Problem -
Please copy out every line in the records below that includes the word "children".

Dataset content -
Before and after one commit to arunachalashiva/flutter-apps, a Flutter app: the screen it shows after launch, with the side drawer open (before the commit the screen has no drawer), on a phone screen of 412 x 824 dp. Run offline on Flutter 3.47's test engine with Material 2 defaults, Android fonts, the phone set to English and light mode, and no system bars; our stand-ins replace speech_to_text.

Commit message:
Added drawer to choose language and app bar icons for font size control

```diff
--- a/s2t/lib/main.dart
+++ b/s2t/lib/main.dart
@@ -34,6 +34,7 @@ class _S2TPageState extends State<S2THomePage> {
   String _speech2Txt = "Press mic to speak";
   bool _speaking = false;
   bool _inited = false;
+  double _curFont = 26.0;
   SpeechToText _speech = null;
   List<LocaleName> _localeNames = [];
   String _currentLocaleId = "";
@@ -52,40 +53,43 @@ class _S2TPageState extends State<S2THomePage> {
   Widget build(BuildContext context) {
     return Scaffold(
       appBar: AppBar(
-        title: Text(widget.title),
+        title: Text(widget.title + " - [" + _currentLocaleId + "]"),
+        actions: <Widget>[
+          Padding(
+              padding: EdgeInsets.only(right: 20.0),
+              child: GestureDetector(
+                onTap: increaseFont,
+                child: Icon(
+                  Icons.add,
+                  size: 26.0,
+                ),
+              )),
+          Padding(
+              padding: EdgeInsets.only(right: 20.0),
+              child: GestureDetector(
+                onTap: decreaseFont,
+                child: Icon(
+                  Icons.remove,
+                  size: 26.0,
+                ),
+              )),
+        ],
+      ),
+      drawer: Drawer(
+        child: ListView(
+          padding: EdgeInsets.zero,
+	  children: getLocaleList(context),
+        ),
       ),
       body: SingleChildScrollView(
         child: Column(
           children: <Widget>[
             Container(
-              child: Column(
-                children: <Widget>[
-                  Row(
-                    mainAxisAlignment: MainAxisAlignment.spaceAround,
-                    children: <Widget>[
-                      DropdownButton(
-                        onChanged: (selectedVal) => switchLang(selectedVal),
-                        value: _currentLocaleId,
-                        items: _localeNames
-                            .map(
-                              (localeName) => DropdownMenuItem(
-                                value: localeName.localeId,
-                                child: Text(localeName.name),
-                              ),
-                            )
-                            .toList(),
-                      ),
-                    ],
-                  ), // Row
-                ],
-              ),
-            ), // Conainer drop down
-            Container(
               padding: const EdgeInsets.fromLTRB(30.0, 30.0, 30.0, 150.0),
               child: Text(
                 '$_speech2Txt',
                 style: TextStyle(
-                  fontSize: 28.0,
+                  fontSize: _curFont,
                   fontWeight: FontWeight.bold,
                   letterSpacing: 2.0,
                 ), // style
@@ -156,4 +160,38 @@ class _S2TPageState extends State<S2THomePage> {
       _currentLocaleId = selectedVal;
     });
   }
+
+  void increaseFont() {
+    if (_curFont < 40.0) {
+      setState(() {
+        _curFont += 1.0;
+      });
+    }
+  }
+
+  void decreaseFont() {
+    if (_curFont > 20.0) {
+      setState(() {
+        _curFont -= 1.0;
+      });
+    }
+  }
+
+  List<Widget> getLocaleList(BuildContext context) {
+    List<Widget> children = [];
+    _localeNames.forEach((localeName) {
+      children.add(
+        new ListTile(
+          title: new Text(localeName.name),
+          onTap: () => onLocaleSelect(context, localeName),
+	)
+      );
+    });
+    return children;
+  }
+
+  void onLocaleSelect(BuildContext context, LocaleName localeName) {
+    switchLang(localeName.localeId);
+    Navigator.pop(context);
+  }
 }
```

Written solution -
+	  children: getLocaleList(context),
           children: <Widget>[
-                children: <Widget>[
-                    children: <Widget>[
+    List<Widget> children = [];
+      children.add(
+    return children;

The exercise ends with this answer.